All lines holding the word "padding" in the listing below need to be copied.
%%
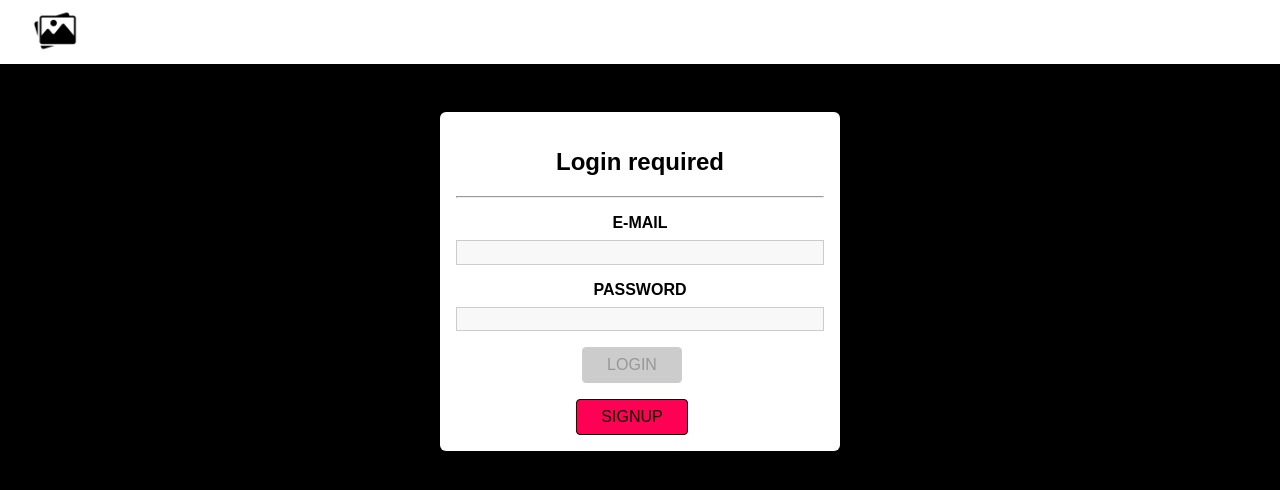
Repository: TanviSanyal/ImageEditingBootcamp
Page: /auth
The author's editor kept a copy of each file at every save. The page is drawn from the files as they stood at one save, then again after the next save.
The browser window is 1280 px wide. The pictures show the whole page.
The pointer rests on the first visible `.button--inverse`.
The project was rebuilt for these pictures with package versions that can differ from the ones it lists, and the page was loaded fresh each time. Also part of the build but not shown: src/App.css, src/users/student/Student_Auth.js, src/shared/Home.js, src/users/instructor/Instructor.css, src/shared/components/UIElements/Modal.css, src/shared/components/UIElements/Backdrop.css, src/shared/components/UIElements/Backdrop.js, src/shared/components/UIElements/Modal.js and 10 more.

Above is the page before, as saved 2020-09-28 03:58:44.

### public/index.html
<!DOCTYPE html>
<html lang="en">
  <head>
    <meta charset="utf-8" />
    <link rel="icon" href="%PUBLIC_URL%/favicon.ico" />
    <meta name="viewport" content="width=device-width, initial-scale=1" />
    <meta name="theme-color" content="#000000" />
    <meta
      name="description"
      content="Web site created using create-react-app"
    />
    <link rel="apple-touch-icon" href="%PUBLIC_URL%/logo192.png" />
    <link rel="manifest" href="%PUBLIC_URL%/manifest.json" />
    <title>React App</title>
  </head>
  <body>
    <noscript>You need to enable JavaScript to run this app.</noscript>
    <div id="backdrop-hook"></div>
    <div id="modal-hook"></div>
    <div id="root"></div>
  </body>
</html>

### src/index.css
@import url('https://fonts.googleapis.com/css?family=Open+Sans:400,700&display=swap');

* {
  box-sizing: border-box;
}

html {
  font-family:Arial, Helvetica, sans-serif;
	font-weight:normal;
}

body {
  margin: 0;
  background: black;
}

### src/App.js
import React, { useCallback, useState } from 'react';
import {
  BrowserRouter as Router,
  Route,
  Redirect,
  Switch
} from 'react-router-dom';
import './App.css'
import MainNavigation from '../src/shared/components/navigation/MainNavigation';
import Auth from './users/instructor/Auth';
import Student_Auth from './users/student/Student_Auth'
import Home from './shared/Home';
import Instructor from './users/instructor/Instructor';
import { InstructorAuthContext } from './shared/context/auth-context';
import Student from './users/student/Student';
import CreateTask from './users/instructor/CreateTask';

const App = () => {

  const [isLoggedIn, setIsLoggedIn] = useState(false);

  const login = useCallback(() => {
    setIsLoggedIn(true);
  }, []);

  const logout = useCallback(() => {
    setIsLoggedIn(false);
  }, []);
  console.log(isLoggedIn);

  let routes;
  //  if (isLoggedIn) {

  //   routes = (<Switch>
  //             <Route path="/addtask">
  //               <CreateTask/>
  //             </Route>

  //             <Redirect to="/" /></Switch>);

  // }
  // else {
    routes = (<Switch>
      <Route path="/" exact>
        <Home />
      </Route>
      <Route path="/auth" exact>
        <Auth />
      </Route>
      <Route path="/studentauth">
        <Student_Auth />
      </Route>
      <Route path="/instructor">
                <Instructor />
              </Route>
              <Route path="/student">
                <Student />
              </Route>
              <Route path="/addtask">
                <CreateTask/>
              </Route>
      <Redirect to="/auth" />
    </Switch>);
  // }


  return (
    <InstructorAuthContext.Provider value={{ isLoggedIn: isLoggedIn, login: login, logout: logout }} >
      <Router>
        <MainNavigation />
        <main>
          {routes}
        </main>
      </Router>
    </InstructorAuthContext.Provider>
  );
};

export default App;

### src/shared/components/navigation/MainNavigation.js
import React from 'react';
import logo from '../../../../src/images/image.jpg';
import MainHeader from './MainHeader';
import './MainNavigation.css';

const MainNavigation = props => {
  // const [drawerIsOpen, setDrawerIsOpen] = useState(false);

  // const openDrawerHandler = () => {
  //   setDrawerIsOpen(true);
  // };

  // const closeDrawerHandler = () => {
  //   setDrawerIsOpen(false);
  // };

  return (
    <React.Fragment>


      <MainHeader>

        <div >
        <a className="main-navigation__logo" href="/"><img src={logo} alt="logo"/></a>
        </div>
        {/* <div className="main-navigation__header-nav">
          <NavLinks />
        </div> */}
      </MainHeader>
    </React.Fragment>
  );
};

export default MainNavigation;

### src/users/instructor/Auth.js
import React, { useState, useContext } from 'react';
import './Auth.css';
import Card from '../../shared/components/UIElements/Card';
import Input from '../../shared/components/FormElements/Input';
import Button from '../../shared/components/FormElements/Button';
import { VALIDATOR_EMAIL, VALIDATOR_MINLENGTH, VALIDATOR_REQUIRE } from '../../shared/util/validators';
import { useForm } from '../../shared/custom_hooks/form-hook';
import { InstructorAuthContext } from '../../shared/context/auth-context'
import { Link } from 'react-router-dom';

const Auth = (props) => {

    const auth = useContext(InstructorAuthContext);

    const [isLoginMode, setIsLoginMode] = useState(true);

    const [formState, inputHandler, setFormData] = useForm({
        email: {
            value: '',
            isValid: false
        },
        password: {
            value: '',
            isValid: false
        }

    }, false);

    const authSubmitHandler = event => {
        event.preventDefault();
        // console.log(formState.inputs);
        auth.login();
        console.log(auth);
    };

    const switchModeHandler = () => {
        if (!isLoginMode) {
            setFormData({
                ...formState.inputs,
                name: undefined
            }, formState.inputs.email.isValid && formState.inputs.password.isValid);
        }
        else {
            setFormData({
                ...formState.inputs,
                name: {
                    value: '',
                    isValid: false
                }
            }, false);
        }

        setIsLoginMode(prevMode => !prevMode);
    };

    return (
        <>
        <Card className="authentication">
            <h2>Login required</h2>
            <hr />
            <form onSubmit={authSubmitHandler} action="/instructor">
                {!isLoginMode && (<Input id="name"
                    element="input"
                    type="text"
                    label="NAME"
                    validators={[VALIDATOR_REQUIRE()]}
                    errorText="Please enter a name."
                    onInput={inputHandler}
                />)}
                <Input id="email"
                    element="input"
                    type="email"
                    label="E-MAIL"
                    validators={[VALIDATOR_EMAIL()]}
                    errorText="Please enter a valid email address"
                    onInput={inputHandler}
                />
                <Input id="password"
                    element="input"
                    type="password"
                    label="PASSWORD"
                    validators={[VALIDATOR_MINLENGTH(5)]}
                    errorText="Please enter a valid password. Atleast 5 charecters"
                    onInput={inputHandler}
                />
                {/* <Link to="/instructor"><Button type="submit" disabled={!formState.isValid} >
                    {isLoginMode? 'LOGIN' : 'SIGNUP'}
                    </Button></Link> */}
                    <Link to="/instructor"><Button type="submit" disabled={!formState.isValid} >
                    {isLoginMode? 'LOGIN' : 'SIGNUP'}
                </Button></Link>
            </form>
            <Button inverse onClick={switchModeHandler}>{isLoginMode ? 'SIGNUP' : 'LOGIN'}</Button>
        </Card>
        </>
    );
};

export default Auth;

### src/shared/context/auth-context.js
import {createContext} from 'react';

export const InstructorAuthContext=  createContext({
    isLoggedIn : false,
    login: () => {},
    logout: () => {}
});

### src/shared/components/navigation/MainHeader.js
import React from 'react';

import './MainHeader.css';

const MainHeader = props => {
  return <header className="main-header">{props.children}</header>;
};

export default MainHeader;

### src/shared/components/navigation/MainNavigation.css

  .main-navigation__header-nav {
    display: block;
  }
  .main-navigation__logo{
    margin-left: 2rem;
  }
  img{
    height:20%;
    width: 20%;
  }

### src/users/instructor/Auth.css
.authentication__header {
    color: white;
    text-align: center;
  }

  .authentication {
    width: 90%;
    max-width: 25rem;
    margin: 7rem auto;
    text-align: center;
  }

  .authentication form {
    margin-bottom: 1rem;
  }
  /* #login_signup{
    background:black;
    font-family: inherit;
    border:none ;
    height: 42px;
    width: 30%;
    color: white;
    font-size: 16px;
    font-weight: bold;
  } */
  .login_signup {
    font: inherit;
    padding: 0.5rem 1.5rem;
    border: 1px solid #ff0055;
    border-radius: 4px;
    background: #ff0055;
    color: white;
    cursor: pointer;
    margin-right: 1rem;
    text-decoration: none;
    display: inline-block;
  }

  .login_signup:focus {
    outline: none;
  }

  .login_signup:hover,
  .login_signup:active {
    background: #ff4382;
    border-color: #ff4382;
  }

  .login_signup--inverse {
    background: transparent;
    color: #ff0055;
  }

  .login_signup--inverse:hover,
  .login_signup--inverse:active {
    color: white;
    background: #ff0055;
  }

  .login_signup--danger {
    background: #830000;
    border-color: #830000;
  }

  .login_signup--danger:hover,
  .login_signup--danger:active {
    background: #f34343;
    border-color: #f34343;
  }

  .login_signup:disabled,
  .login_signup:hover:disabled,
  .login_signup:active:disabled {
    background: #ccc;
    color: #979797;
    border-color: #ccc;
    cursor: not-allowed;
  }

  .login_signup--small {
    font-size: 0.8rem;
  }

  .button--big {
    font-size: 1.5rem;
  }

### src/shared/components/FormElements/Input.js
import React,{useReducer,useEffect} from 'react';
import './Input.css';
import {validate} from '../../util/validators';

const inputReducer = (state,action) =>{
    switch (action.type) {
        case 'CHANGE':
            return {
                ...state,
                value:action.val,
                isValid:validate(action.val,action.validators)
            };
        case 'TOUCH':
            return{
                ...state,
                isTouched:true
            };
        default:
            return state;
    }
};


const Input = props => {

    const [inputState,dispatch] = useReducer(inputReducer,{value:props.initialValue || '', isValid:props.initialValid ||false ,isTouched:false});

    const touchHandler = () => {
        dispatch({
            type:'TOUCH'
        });
    };

    const {id,onInput}=props;
    const {value,isValid}=inputState;

    useEffect(() => {
        onInput(id,value,isValid)
    },[id,value,isValid,inputState]);

    const changeHandler = event => {
        dispatch({type:'CHANGE', val:event.target.value, validators: props.validators});
    };

    const element = props.element==='input' ? (<input id={props.id}
                                                      type={props.type}
                                                      placeholder={props.placeholder}
                                                      onChange={changeHandler}
                                                      onBlur={touchHandler}
                                                      value={inputState.value}
                                                      />)
    : (<textarea id={props.id}
                 rows={props.rows || 3}
                 onChange={changeHandler}
                 onBlur={touchHandler}
                 value={inputState.value}/>);
    return (
        <div className={`form-control ${!inputState.isValid && inputState.isTouched && 'form-control--invalid'}`}>
            <label htmlFor={props.id}>{props.label}</label>
            {element}
            {!inputState.isValid && inputState.isTouched && <p>{props.errorText}</p>}
        </div>
    );
};

export default Input;

### src/shared/components/FormElements/Button.js
import React from 'react';
import { Link } from 'react-router-dom';

import './Button.css';

const Button = props => {
  if (props.href) {
    return (
      <a
        className={`button button--${props.size || 'default'} ${props.inverse &&
          'button--inverse'} ${props.danger && 'button--danger'}`}
        href={props.href}
        disabled={props.disabled}
      >
        {props.children}
      </a>
    );
  }
  if (props.to) {
    return (
      <Link
        to={props.to}
        exact={props.exact}
        className={`button button--${props.size || 'default'} ${props.inverse &&
          'button--inverse'} ${props.danger && 'button--danger'}`}
          disabled={props.disabled}
      >
        {props.children}
      </Link>
    );
  }
  return (
    <button
      className={`button button--${props.size || 'default'} ${props.inverse &&
        'button--inverse'} ${props.danger && 'button--danger'}`}
      type={props.type}
      onClick={props.onClick}
      disabled={props.disabled}
    >
      {props.children}
    </button>
  );
};

export default Button;

### src/shared/util/validators.js
const VALIDATOR_TYPE_REQUIRE = 'REQUIRE';
const VALIDATOR_TYPE_MINLENGTH = 'MINLENGTH';
const VALIDATOR_TYPE_MAXLENGTH = 'MAXLENGTH';
const VALIDATOR_TYPE_MIN = 'MIN';
const VALIDATOR_TYPE_MAX = 'MAX';
const VALIDATOR_TYPE_EMAIL = 'EMAIL';
const VALIDATOR_TYPE_FILE = 'FILE';

export const VALIDATOR_REQUIRE = () => ({ type: VALIDATOR_TYPE_REQUIRE });
export const VALIDATOR_FILE = () => ({ type: VALIDATOR_TYPE_FILE });
export const VALIDATOR_MINLENGTH = val => ({
  type: VALIDATOR_TYPE_MINLENGTH,
  val: val
});
export const VALIDATOR_MAXLENGTH = val => ({
  type: VALIDATOR_TYPE_MAXLENGTH,
  val: val
});
export const VALIDATOR_MIN = val => ({ type: VALIDATOR_TYPE_MIN, val: val });
export const VALIDATOR_MAX = val => ({ type: VALIDATOR_TYPE_MAX, val: val });
export const VALIDATOR_EMAIL = () => ({ type: VALIDATOR_TYPE_EMAIL });

export const validate = (value, validators) => {
  let isValid = true;
  for (const validator of validators) {
    if (validator.type === VALIDATOR_TYPE_REQUIRE) {
      isValid = isValid && value.trim().length > 0;
    }
    if (validator.type === VALIDATOR_TYPE_MINLENGTH) {
      isValid = isValid && value.trim().length >= validator.val;
    }
    if (validator.type === VALIDATOR_TYPE_MAXLENGTH) {
      isValid = isValid && value.trim().length <= validator.val;
    }
    if (validator.type === VALIDATOR_TYPE_MIN) {
      isValid = isValid && +value >= validator.val;
    }
    if (validator.type === VALIDATOR_TYPE_MAX) {
      isValid = isValid && +value <= validator.val;
    }
    if (validator.type === VALIDATOR_TYPE_EMAIL) {
      isValid = isValid && /^\S+@\S+\.\S+$/.test(value);
    }
  }
  return isValid;
};

### src/shared/custom_hooks/form-hook.js
import { useCallback, useReducer } from 'react';

const formReducer = (state, action) => {
  switch (action.type) {
    case 'INPUT_CHANGE':
      let formIsValid = true;
      for (const inputId in state.inputs) {
        if(!state.inputs[inputId])
        {
          continue;
        }
        if (inputId === action.inputId) {
          formIsValid = formIsValid && action.isValid;
        } else {
          formIsValid = formIsValid && state.inputs[inputId].isValid;
        }
      }
      return {
        ...state,
        inputs: {
          ...state.inputs,
          [action.inputId]: { value: action.value, isValid: action.isValid }
        },
        isValid: formIsValid
      };
    case 'SET_DATA':
      return {
        inputs: action.inputs,
        isValid: action.formIsValid
      };
    default:
      return state;
  }
};

export const useForm = (initialInputs, initialFormValidity) => {
  const [formState, dispatch] = useReducer(formReducer, {
    inputs: initialInputs,
    isValid: initialFormValidity
  });

  const inputHandler = useCallback((id, value, isValid) => {
    dispatch({
      type: 'INPUT_CHANGE',
      value: value,
      isValid: isValid,
      inputId: id
    });
  }, []);

  const setFormData = useCallback((inputData, formValidity) => {
    dispatch({
      type: 'SET_DATA',
      inputs: inputData,
      formIsValid: formValidity
    });
  }, []);

  return [formState, inputHandler, setFormData];
};

### src/users/student/Student_Auth.css
.authentication__header {
    color: white;
    text-align: center;
  }

  .authentication {
    width: 90%;
    max-width: 25rem;
    margin: 7rem auto;
    text-align: center;
  }

  .authentication form {
    margin-bottom: 1rem;
  }
  .experience{
    display: block;
    font-size:inherit;
    font-family: inherit;
  }
  .level{
    display: block;
  }

### src/shared/Home.css
.main-body{
    text-align: center;
    padding-top: 10vh;
    padding-left: 3%;
    padding-right: 3%;
  }

  .text1{
    color:rgb(200,200,200);
    font-size: 170%;
    letter-spacing: 3PX;
    font-weight: 700;
    animation: text 3s 1;
  }
  .text2{
    color: rgb(200,200,200);
    font-size: 170%;
    letter-spacing: 4PX;
    line-height: 37PX;
    font-weight: 700;
    padding-bottom: 68px;
  }
  #instructor{
    display: block;
    margin-bottom: 20px;
    width:56%;
    height: 6vh;
    margin-left: 21%;
    background-color:white;
    border: none;
    font-weight: bold;
    font-family: inherit;
    font-size: 100%;
    border-radius: 2%;
  }
  #student{
    display: block;
    margin-bottom: 20px;
    width:56%;
    height: 6vh;
    margin-left: 21%;
    background-color:white;
    border: none;
    font-weight: bold;
    font-family: inherit;
    font-size: 100%;
    border-radius: 2%;
  }
  #instructor:hover{
    background-color:black;
    color: white;
  }
  #student:hover{
    background-color:black;
    color: white;
  }
  form{
    border: none;
  }

  @keyframes text{
    0%{
      color: black;
      margin-bottom: -40px;
    }
    30%{
      letter-spacing: 20px;
    }

  }

### src/shared/components/navigation/MainHeader.css
.main-header {
    width: 100%;
    height: 4rem;
    display: flex;
    align-items: center;
    position: fixed;
    top: 0;
    left: 0;
    background: white;
    justify-content: space-between;

  }
  main {
    margin-top: 5rem;
  }

### src/shared/components/UIElements/Card.css
.card {
    margin: 0;
    box-shadow: 0 2px 8px rgba(0, 0, 0, 0.26);
    border-radius: 6px;
    padding: 1rem;
    overflow: hidden;
    background: white;
  }

### src/shared/components/FormElements/Input.css
.form-control {
    margin: 1rem 0;
  }

  .form-control label,
  .form-control input,
  .form-control textarea {
    display: block;
  }

  .form-control label {
    font-weight: bold;
    margin-bottom: 0.5rem;
  }

  .form-control input,
  .form-control textarea {
    width: 100%;
    font: inherit;
    border: 1px solid #ccc;
    background: #f8f8f8;
    padding: 0.15rem 0.25rem;
  }

  .form-control input:focus,
  .form-control textarea:focus {
    outline: none;
    background: #ebebeb;
    border-color: #510077;
  }

  .form-control--invalid label,
  .form-control--invalid p {
    color: red;
  }

  .form-control--invalid input,
  .form-control--invalid textarea {
    border-color: red;
    background: #ffd1d1;
  }

### src/shared/components/FormElements/Button.css
.button {
    font: inherit;
    padding: 0.5rem 1.5rem;
    border: 1px solid #ff0055;
    border-radius: 4px;
    background: #ff0055;
    color: white;
    cursor: pointer;
    margin-right: 1rem;
    text-decoration: none;
    display: inline-block;
  }

  .button:focus {
    outline: none;
  }

  .button:hover,
  .button:active {
    background:#ff0055;
    border-color:black;
    color: black;
  }

  .button--inverse {
    background: transparent;
    color:#ff0055 ;
  }

  .button--inverse:hover,
  .button--inverse:active {
    color: black;
    background: #ff0055;
    border-color: black;
  }

  .button--danger {
    background:red;
    border-color: #830000;
  }

  .button--danger:hover,
  .button--danger:active {
    background: #f34343;
    border-color: #f34343;
  }

  .button:disabled,
  .button:hover:disabled,
  .button:active:disabled {
    background: #ccc;
    color: #979797;
    border-color: #ccc;
    cursor: not-allowed;
  }

  .button--small {
    font-size: 0.8rem;
  }

  .button--big {
    font-size: 1.5rem;
  }

Loaded but not shown: src/index.js (common file); src/shared/components/UIElements/Card.js (common file); public/manifest.json (common file)

After the next save:
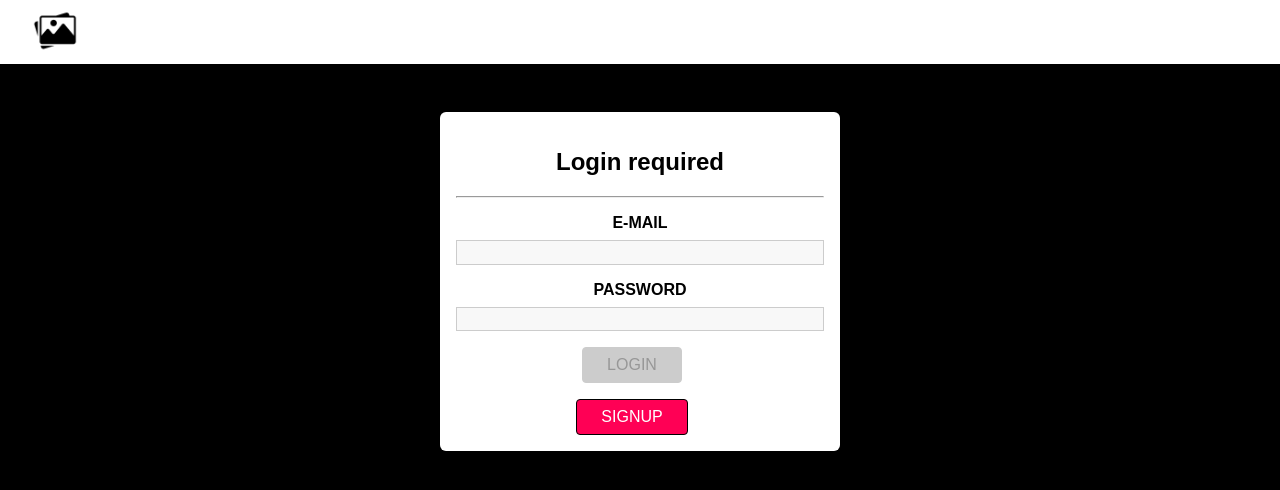
Saved 45 s later.
--- a/src/shared/components/FormElements/Button.css
+++ b/src/shared/components/FormElements/Button.css
@@ -29,9 +29,8 @@
 
   .button--inverse:hover,
   .button--inverse:active {
-    color: black;
+    color: white;
     background: #ff0055;
-    border-color: black;
   }
 
   .button--danger {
%%
## Answer for this exercise
    padding: 0.5rem 1.5rem;
    padding-top: 10vh;
    padding-left: 3%;
    padding-right: 3%;
    padding-bottom: 68px;
    padding: 1rem;
    padding: 0.15rem 0.25rem;
    padding: 0.5rem 1.5rem;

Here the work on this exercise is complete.